So, on with our stories.
Story 1. “Magic in the Darkness.” When we left Imre and Csilla, we had established a broad setting (Budapest, modern day), and two characters – Imre the mage, and his Familiar and seeing-eye dog Csilla. Csilla is a Hungarian Kuvazs, weighs 45 KG (100 pounds) and will herd her charge whenever the opportunity arises. This could be good or bad, depending on how the plot develops.
The story begins with Imre working, repairing a piano. Blind piano tuners are not all that rare, so this fits his character. It is assumed in the Familiars universe that one cannot make a living from magic alone, so he has a “regular” job. More setting, and a reason for him to go places, with tools and with a seeing-eye dog.
This is a short story, so we need a story-problem or plot driver early on. Imre is not a shadow-mage, so he does not go looking for trouble. That makes things a little more difficult. Trouble has to come to him, or he has to stumble onto it (metaphorically speaking, if Csilla is doing her job). So . . . What if we have a person with an unusual instrument that needs to be tuned. A person with something odd about them? He is working on a spinet piano that has seen better days as the excerpt begins. (Maria is his wife). Read more
What’s behind the words?
It’s rather like “what’s behind the curtain?” The answer of course may be ‘very little’ or ‘a funny little man’ (pay no attention to him. He’s a wizard, and they are irascible (if not subtle) and quick to anger, especially if you notice their trickery.) Read more
So . . .
I’m writing a new character in the Familiars world, one who appears in a previous book but who gets fleshed out in a sequel. He’s, well, not to have any spoilers, but by the time he appears on his own, his issues have subscriptions. He’s not a happy camper. And then he’s tossed into trouble.
What does he do?
Ah. Flee, fight, freeze, or yes? Read more
If you haven’t seen Ford vs Ferrari yet, you need to correct yourself. Yes, it’s a car movie. No, you don’t need to know a great deal about cars. Hell, go in knowing nothing. Because in the end, this movie isn’t about cars. It’s about men. Being men. Doing manly things. Without being negative! You heard that: Hollywood has delivered a wholesome movie about men! In the prescient words of Tychus Findlay: “Hell, it’s about time!”
We try, as writers, as purveyors of fictional stories, to make characters who can handle the challenges set before them. How a character responds is entirely up to the writer, and the limits of the world in which their characters are interacting. Read more
Sarah has mentioned the importance of “reader cookies” – those genre allusions and tropes, or better, tropes turned upside down, that keep the reader happy as he goes through the book.
But what happens when you get a book that’s nothing but cookies? How long does that keep you happy? In my case – not very long.

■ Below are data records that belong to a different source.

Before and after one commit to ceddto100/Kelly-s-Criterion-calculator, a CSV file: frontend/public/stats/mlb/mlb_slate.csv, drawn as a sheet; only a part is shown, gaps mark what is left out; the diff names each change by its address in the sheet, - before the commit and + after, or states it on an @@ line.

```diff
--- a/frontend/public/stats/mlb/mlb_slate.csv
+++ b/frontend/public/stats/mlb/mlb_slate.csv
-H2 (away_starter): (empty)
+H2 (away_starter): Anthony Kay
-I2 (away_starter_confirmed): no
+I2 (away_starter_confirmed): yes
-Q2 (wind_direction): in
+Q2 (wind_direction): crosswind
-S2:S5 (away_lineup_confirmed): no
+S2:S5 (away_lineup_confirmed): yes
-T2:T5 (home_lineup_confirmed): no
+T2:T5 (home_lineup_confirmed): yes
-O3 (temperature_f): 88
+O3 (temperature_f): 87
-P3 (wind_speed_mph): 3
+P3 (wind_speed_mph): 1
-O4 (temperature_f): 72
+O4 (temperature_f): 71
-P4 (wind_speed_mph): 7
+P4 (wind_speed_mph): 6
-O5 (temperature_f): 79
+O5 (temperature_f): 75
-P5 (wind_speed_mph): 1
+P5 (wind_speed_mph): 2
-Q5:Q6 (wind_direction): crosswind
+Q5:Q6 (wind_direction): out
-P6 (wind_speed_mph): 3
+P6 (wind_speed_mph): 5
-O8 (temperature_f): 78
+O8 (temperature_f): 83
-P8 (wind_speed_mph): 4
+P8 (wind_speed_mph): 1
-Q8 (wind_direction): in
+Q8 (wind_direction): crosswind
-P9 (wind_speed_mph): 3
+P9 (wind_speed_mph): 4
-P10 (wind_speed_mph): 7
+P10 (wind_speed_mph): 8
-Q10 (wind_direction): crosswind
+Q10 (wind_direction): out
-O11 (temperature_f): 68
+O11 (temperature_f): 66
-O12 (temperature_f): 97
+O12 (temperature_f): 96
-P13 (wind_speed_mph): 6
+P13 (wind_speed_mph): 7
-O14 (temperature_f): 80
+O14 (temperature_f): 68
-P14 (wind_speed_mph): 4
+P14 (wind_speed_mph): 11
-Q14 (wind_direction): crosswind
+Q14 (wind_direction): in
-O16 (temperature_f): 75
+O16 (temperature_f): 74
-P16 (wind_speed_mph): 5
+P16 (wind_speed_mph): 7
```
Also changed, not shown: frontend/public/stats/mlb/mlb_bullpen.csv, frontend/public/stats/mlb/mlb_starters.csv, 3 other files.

I recently came across a case in point, a comic novel written around the Norman invasion of England in 1066. You might think that’s not a great subject for comedy, but the writer pulled it off… sort of… tongue firmly planted in cheek, in the style of 1066 and All That, but applied to fiction. For the first few chapters I kept chuckling at the irreverent views and up-ending of conventional wisdom, reading specially good bits aloud to the First Reader. Read more
No, not the Evil Warlord or his minions. I’m thinking of the characters that spice up a story by being Good but Irritating, or even Morally Neutral but Obnoxious. The ones that keep you reading not just because you want to see your hero save the world, but because you want to see Obnoxious meet his comeuppance, or because you laugh every time Monumentally Tactless splashes the other characters’ social strategies in their faces, or because it looks as though Good but Irritating may frustrate the hero’s personal desires even while helping him save the world. Read more